Room 423  Tobin Hall
Refreshments will be served

If cognitive and emotional differences exist between groups e.g. Conservatives and Liberals, Protestants and Catholics, Palestinians and Israelis, how can we use our knowledge of these differences to foster greater understanding between them ?  Can such differences be modified? How can the insights gained from our research prove helpful in the quest for more effective communication across group and party lines? Can a greater understanding of group differences, help us in having more productive cross-group debates.  Mari Fitzduff will start the discussion by recounting group cognitive and emotional differences encountered in her work in Northern Ireland and how these influenced conflict resolution practices and programs within the region.

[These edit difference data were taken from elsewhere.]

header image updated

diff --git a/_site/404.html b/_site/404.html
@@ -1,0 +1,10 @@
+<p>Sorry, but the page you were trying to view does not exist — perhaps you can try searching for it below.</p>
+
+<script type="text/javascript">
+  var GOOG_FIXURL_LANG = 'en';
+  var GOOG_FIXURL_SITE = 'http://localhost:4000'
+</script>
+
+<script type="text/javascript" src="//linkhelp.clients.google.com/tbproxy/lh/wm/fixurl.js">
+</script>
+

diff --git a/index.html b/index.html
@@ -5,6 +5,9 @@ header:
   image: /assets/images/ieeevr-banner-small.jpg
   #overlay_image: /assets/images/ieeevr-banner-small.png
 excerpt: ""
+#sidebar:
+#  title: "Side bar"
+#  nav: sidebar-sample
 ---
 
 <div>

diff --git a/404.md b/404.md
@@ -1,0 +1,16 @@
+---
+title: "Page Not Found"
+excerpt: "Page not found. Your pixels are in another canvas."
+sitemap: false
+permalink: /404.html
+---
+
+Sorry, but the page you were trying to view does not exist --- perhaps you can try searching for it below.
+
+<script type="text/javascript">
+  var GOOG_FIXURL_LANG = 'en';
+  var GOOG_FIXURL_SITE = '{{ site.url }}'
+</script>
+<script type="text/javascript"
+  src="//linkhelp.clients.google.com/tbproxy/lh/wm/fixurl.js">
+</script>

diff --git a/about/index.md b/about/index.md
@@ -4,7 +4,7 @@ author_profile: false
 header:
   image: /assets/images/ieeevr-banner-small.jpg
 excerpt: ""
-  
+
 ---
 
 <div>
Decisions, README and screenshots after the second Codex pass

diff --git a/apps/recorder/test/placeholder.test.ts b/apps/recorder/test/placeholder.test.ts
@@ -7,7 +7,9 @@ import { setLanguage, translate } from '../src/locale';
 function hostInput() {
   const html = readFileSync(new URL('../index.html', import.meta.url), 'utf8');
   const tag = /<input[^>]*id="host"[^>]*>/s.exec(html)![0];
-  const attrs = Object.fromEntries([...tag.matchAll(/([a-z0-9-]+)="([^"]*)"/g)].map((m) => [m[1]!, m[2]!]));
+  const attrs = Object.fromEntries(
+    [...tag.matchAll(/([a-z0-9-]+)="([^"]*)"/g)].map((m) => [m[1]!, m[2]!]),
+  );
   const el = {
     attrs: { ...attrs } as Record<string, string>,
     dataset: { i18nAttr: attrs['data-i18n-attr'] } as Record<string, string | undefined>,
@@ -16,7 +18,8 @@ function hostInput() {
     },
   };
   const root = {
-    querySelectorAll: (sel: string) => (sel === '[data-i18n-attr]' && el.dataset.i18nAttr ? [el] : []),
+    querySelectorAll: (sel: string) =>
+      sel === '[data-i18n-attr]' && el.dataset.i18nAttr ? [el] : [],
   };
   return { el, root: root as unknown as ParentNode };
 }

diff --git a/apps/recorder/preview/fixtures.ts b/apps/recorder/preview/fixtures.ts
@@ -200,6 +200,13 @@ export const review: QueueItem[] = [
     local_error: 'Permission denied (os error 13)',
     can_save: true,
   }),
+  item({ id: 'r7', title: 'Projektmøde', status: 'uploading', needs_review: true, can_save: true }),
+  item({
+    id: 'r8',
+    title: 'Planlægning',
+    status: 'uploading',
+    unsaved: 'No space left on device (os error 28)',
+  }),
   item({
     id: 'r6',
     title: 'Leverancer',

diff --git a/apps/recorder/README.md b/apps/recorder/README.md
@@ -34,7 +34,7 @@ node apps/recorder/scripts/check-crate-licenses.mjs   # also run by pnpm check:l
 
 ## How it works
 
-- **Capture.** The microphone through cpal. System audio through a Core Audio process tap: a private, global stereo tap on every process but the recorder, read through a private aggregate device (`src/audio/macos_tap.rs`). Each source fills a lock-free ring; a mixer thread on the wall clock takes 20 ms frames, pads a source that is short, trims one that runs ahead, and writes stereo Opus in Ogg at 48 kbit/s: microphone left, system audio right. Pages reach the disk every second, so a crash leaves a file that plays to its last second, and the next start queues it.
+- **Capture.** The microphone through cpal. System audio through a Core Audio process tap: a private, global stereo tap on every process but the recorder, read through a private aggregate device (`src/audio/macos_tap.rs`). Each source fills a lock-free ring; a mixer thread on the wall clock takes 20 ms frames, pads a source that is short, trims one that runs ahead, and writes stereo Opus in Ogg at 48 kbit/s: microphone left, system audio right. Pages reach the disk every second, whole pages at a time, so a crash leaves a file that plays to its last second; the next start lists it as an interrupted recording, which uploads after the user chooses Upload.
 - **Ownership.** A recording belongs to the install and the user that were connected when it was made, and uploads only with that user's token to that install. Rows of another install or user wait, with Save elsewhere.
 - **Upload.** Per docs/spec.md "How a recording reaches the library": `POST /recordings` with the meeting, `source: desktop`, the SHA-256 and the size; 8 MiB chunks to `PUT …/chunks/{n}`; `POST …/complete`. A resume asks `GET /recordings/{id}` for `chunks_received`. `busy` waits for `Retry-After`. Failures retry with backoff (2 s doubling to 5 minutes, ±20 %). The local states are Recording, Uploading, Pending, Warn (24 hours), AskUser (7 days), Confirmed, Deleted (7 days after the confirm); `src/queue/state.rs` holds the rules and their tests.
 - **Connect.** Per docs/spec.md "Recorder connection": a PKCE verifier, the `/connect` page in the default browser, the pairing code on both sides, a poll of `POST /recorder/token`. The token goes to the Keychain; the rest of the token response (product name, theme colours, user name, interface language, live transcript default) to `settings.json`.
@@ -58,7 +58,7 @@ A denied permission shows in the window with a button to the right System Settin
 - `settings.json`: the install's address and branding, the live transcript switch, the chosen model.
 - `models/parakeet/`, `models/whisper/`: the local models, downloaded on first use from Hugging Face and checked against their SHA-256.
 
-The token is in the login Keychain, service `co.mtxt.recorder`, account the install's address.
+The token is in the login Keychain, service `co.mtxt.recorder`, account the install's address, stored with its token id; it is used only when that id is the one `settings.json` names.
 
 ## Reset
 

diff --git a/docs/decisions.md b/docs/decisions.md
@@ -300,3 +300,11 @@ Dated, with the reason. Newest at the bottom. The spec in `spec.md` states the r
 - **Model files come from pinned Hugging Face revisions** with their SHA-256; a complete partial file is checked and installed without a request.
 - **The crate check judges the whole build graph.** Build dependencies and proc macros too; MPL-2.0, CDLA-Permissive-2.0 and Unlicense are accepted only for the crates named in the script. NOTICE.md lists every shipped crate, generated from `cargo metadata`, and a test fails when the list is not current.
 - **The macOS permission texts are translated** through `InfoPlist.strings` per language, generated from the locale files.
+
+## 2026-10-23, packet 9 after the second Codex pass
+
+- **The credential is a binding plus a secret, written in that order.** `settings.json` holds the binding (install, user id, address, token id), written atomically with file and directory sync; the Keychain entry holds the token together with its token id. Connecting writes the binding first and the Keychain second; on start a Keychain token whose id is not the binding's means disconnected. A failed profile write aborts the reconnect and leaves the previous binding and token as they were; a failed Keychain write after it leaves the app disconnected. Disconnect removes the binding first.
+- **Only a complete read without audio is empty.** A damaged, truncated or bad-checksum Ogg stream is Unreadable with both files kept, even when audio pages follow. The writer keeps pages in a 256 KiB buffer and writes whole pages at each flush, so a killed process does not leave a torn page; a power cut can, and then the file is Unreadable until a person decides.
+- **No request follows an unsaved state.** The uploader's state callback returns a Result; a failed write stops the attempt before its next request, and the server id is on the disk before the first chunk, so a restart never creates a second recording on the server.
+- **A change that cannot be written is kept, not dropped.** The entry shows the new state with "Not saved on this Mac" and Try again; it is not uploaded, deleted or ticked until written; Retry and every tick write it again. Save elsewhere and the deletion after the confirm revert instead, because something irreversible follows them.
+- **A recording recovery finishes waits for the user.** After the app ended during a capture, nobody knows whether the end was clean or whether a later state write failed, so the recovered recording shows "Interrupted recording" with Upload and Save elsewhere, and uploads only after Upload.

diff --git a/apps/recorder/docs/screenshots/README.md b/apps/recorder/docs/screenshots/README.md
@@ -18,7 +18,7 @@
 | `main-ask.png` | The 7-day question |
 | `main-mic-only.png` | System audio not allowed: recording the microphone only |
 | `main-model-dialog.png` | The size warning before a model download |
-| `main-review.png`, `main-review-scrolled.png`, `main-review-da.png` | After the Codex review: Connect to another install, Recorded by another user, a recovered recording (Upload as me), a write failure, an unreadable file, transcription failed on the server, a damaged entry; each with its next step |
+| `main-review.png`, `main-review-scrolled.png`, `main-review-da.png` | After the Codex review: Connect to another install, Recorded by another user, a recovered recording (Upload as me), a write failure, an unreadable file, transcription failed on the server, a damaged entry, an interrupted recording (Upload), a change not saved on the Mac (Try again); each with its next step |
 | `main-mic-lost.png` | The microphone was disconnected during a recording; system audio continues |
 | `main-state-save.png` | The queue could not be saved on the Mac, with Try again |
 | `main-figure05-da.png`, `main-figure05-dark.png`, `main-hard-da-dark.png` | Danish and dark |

Mari Fitzduff is a professor and the founding director of the International Masters program in Coexistence and Conflict, at The Heller School, Brandeis University, USA. Previously she was Chair of Conflict Studies at Ulster University in Northern Ireland where she directed a United Nations international research center. She was the founding Chief Executive of the Northern Ireland Community Relations Council, which focused on developing and funding policy and practice programs on conflict resolution in Northern Ireland.  She has worked extensively with international and national organizations on issues of conflict in Africa, Asia, Europe and the Americas, and has published five books on issues of conflict and peacebuilding including Fitzduff, M and Stout, C: (Eds) (2006) The Psychology of Resolving Global Conflicts: From War to Peace. 3 Vols. ‘ published by Praegar Press. Her latest book, Public Policies in Shared Societies, will be published by Palgrave MacMillan in September 2013.

To view the PowerPoint presentation, click on the image above.

Date: 

Monday, November 18, 2013 - 15:30

Speaker: 

Mari Fitzduff

Sponsor: 

Sponsored by UMass Psychology of Peace and Violence Program and the Public Education for Peacebuilding Support Initiative of the United States Institute of Peace (USIP).

Image: 

Mari Fitzduff